Return each line of the records holding the string "shown".

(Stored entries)
□ □ □
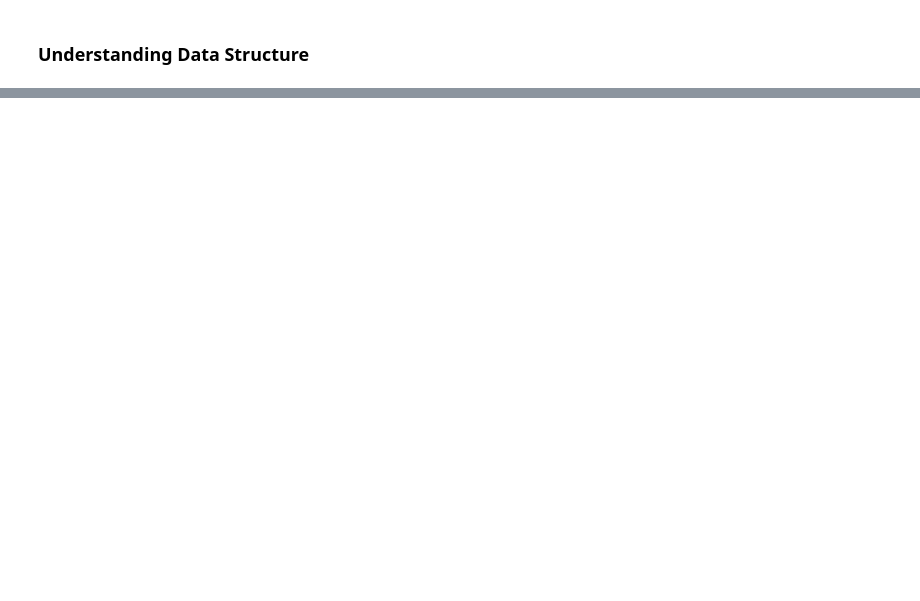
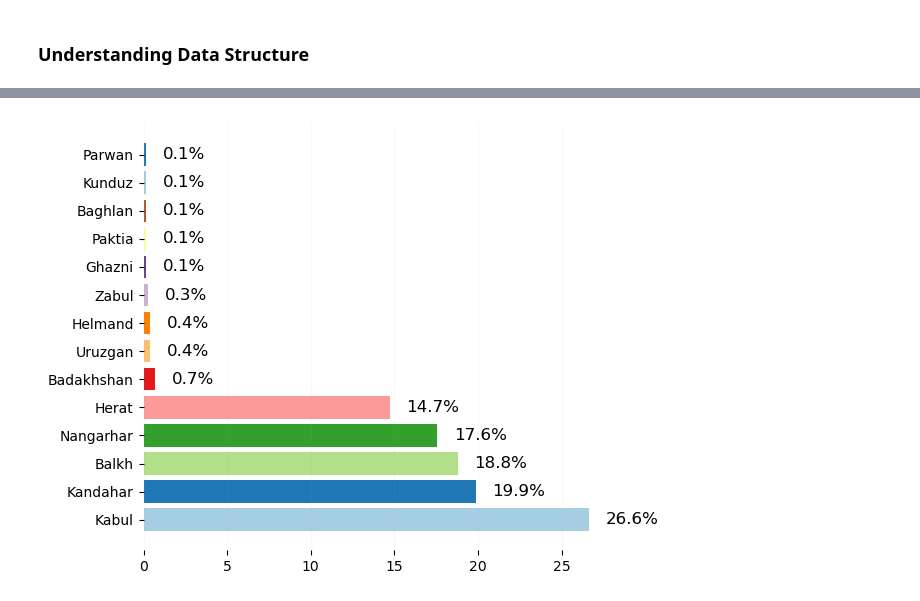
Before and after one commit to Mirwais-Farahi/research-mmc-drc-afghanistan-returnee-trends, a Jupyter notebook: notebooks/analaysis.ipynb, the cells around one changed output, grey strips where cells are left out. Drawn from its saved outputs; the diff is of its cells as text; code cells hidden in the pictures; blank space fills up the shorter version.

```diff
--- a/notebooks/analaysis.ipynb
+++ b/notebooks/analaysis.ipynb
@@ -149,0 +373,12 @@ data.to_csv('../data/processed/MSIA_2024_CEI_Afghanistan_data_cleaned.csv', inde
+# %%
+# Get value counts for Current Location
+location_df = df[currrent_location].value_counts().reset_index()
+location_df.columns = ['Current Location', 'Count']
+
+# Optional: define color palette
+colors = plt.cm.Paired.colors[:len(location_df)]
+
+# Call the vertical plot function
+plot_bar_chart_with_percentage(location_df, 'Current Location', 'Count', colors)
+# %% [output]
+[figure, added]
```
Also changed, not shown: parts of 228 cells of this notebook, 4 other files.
□ □ □
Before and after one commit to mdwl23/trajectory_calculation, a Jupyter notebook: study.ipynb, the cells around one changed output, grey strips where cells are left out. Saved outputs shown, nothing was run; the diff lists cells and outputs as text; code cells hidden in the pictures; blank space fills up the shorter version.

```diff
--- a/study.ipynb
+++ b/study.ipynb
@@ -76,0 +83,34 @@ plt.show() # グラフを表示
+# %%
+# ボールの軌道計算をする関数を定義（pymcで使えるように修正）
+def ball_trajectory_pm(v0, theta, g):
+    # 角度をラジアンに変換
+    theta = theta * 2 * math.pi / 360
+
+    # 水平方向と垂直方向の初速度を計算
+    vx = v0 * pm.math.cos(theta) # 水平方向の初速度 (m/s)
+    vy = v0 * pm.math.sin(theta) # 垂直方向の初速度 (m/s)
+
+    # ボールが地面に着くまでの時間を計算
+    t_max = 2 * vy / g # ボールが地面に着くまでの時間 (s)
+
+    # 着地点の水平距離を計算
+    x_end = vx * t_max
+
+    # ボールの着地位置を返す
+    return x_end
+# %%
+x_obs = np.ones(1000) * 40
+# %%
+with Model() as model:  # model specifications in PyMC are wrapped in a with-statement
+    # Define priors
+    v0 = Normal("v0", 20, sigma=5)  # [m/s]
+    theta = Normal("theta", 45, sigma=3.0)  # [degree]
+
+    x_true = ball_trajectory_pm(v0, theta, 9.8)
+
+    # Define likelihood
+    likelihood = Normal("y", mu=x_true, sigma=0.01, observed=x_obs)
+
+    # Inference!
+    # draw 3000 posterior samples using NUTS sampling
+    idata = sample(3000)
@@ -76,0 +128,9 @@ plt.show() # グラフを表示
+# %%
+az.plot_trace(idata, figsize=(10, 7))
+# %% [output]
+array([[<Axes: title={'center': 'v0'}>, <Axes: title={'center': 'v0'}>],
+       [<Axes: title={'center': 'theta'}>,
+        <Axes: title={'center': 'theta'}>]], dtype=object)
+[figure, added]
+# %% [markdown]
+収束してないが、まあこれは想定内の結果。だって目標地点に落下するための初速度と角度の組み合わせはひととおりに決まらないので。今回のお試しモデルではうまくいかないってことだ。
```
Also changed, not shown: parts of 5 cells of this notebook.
□ □ □
## Answer to this problem
Also changed, not shown: parts of 228 cells of this notebook, 4 other files.
Before and after one commit to mdwl23/trajectory_calculation, a Jupyter notebook: study.ipynb, the cells around one changed output, grey strips where cells are left out. Saved outputs shown, nothing was run; the diff lists cells and outputs as text; code cells hidden in the pictures; blank space fills up the shorter version.
Also changed, not shown: parts of 5 cells of this notebook.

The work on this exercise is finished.